Rotisserie is a style of roasting meat skewered on a long solid rod, called spit, over a fire in a fireplace or roasted in an oven. The meat is cooked by occasional rotation of the rod over the fire. The meat gets cooked in its own juice and the continuous rotation ensures that it gets evenly basted throughout. People often wonder “is rotisserie chicken healthy” and “is rotisserie chicken good for weight loss?” Well, if you compare this roasted chicken to the deep-fried one which is packed with fats, the roasted one is definitely good for weight loss.
Rotisserie Chicken Nutritional Content
A 100g serving of rotisserie chicken has 184 calories. It has 8g of fats and 96mg of cholesterol and 347mg of sodium. It doesn’t include any carbohydrates but contains 27g of proteins. It has high amounts of omega-6 fatty acids, about 1,087mg. Rotisserie chicken also has a good amount of phosphorous and potassium. It provides three percent of the recommended intake of iron and one percent each of calcium and vitamin A.
Prior to assuming a positive answer to your question “is rotisserie chicken healthy?”, you should rethink. Meats, when cooked at high temperatures, produce carcinogenic compounds called heterocyclic amines (HCAs ). According to the National Cancer Institute, a diet high in HCAs from meat increases the risk of stomach, breast, and colon cancers.
Also, rotisserie chicken has a high amount of sodium which triggers multiple health issues.
Is Store-Bought Rotisserie Chicken Healthy?
Researchers at the Kansas State University found out that ready-to-eat rotisserie chicken had the highest levels of HCAs and the rotisserie chicken skin had even more due to its high-fat, high-protein, and low-moisture content.
The layer of fat underneath the skin is filled with a type of polyunsaturated omega-6 fat which is highly inflammatory. According to the International Journal of Cancer, dietary patterns very high in omega-6 PUFA may promote breast cancer development.
The store-bought chicken has three times of sodium compared to the home-cooked one. The birds are injected with a saltwater solution that enhances the flavor and moisture.
So now you know the answer to “is rotisserie chicken healthy?”
Benefits of Rotisserie Chicken
Rotisserie chicken is prepared using the dry method of cooking. It just requires seasoning and no prior greasing. The dry cooking method keeps fat and calories in lean protein meat like chicken low.
In addition, rotisserie chicken contains a high amount of protein and fair amounts of vitamins and minerals like iron, zinc, potassium, and vitamin B12. It also contains niacin which promotes healthy digestion and improves skin and nerve health.
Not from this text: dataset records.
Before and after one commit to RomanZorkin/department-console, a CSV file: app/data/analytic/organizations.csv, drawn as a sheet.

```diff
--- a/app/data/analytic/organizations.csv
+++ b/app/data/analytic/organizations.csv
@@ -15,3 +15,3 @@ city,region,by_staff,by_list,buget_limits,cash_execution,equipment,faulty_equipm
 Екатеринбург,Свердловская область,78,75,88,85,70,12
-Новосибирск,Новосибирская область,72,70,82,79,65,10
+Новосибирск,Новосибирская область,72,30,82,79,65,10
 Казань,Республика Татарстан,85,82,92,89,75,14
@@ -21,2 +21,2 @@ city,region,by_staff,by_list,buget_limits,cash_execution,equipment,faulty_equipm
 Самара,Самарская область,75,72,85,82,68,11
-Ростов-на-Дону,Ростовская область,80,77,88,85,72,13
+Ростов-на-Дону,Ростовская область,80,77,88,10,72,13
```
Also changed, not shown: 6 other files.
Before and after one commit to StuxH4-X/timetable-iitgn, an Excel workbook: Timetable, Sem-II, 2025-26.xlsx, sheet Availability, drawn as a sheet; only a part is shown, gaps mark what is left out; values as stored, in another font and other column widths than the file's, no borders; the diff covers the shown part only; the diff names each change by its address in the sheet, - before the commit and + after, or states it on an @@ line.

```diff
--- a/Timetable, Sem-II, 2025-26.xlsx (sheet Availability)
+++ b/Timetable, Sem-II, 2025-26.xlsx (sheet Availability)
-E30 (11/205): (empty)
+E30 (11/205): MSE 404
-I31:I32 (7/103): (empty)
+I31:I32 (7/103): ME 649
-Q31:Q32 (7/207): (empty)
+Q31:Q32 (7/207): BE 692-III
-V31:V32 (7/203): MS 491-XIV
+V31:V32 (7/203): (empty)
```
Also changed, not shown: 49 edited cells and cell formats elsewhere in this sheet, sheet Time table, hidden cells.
Simple Rotisserie Chicken Recipe
- 1 (3 pounds) whole chicken
- 1 pinch salt
- ¼ cup butter, melted
- 1 tablespoon salt
- 1 tablespoon paprika
- ¼ tablespoon ground black pepper
Take a pinch of salt and season the chicken, including the inside. Skewer it on a rotisserie and then grill on high temperature. Roast for 10 minutes.
While the chicken is cooking, mix butter with one tablespoon of salt, paprika, and pepper in a small bowl. Reduce the grill temperature to medium and carefully glaze the chicken with the butter mixture. Let it set and cook the chicken for one to one-and-a-half hours. Keep basting the chicken with the butter mixture occasionally.
Take the temperature of the chicken thigh after the cook time completes. It should read 180°F. Remove the chicken from the rotisserie and let it cool for 10 to 15 minutes. Cut into small pieces and serve with cheesy dip.
So, we know that there are plenty of health benefits when you eat a grilled or baked chicken, there are a few measures you can take to avoid the risk of HCAs. Avoid cooking at a very high temperature. You can keep flipping the chicken to avoid the exposure of one part to the fire for a long time. Prefer using a microwave to shorten the time required for cooking and in turn the exposure to heat. The good part is that according to the research carried out the Kansas State University, marinating the rotisserie chicken with spices, herbs, oils or lemon juice before cooking may reduce its HCA content. So, while you can try out this rotisserie chicken recipe, remember to enjoy it once in a while to avoid any risks.
Ipateno, S., “Nutrition Information of Rotisserie Chicken,” LIVESTRONG.COM web site, January 13, 2014; http://www.livestrong.com/article/351843-rotisserie-chicken-nutrition-information/, last accessed February 14, 2017
“Rotisserie Chicken,” Allrecipes web site; http://allrecipes.com/recipe/93168/rotisserie-chicken/, last accessed February 14, 2017
Chemicals in Meat Cooked at High Temperatures and Cancer Risk,https://www.cancer.gov/about-cancer/causes-prevention/risk/diet/cooked-meats-fact-sheet, last accessed March 14, 2017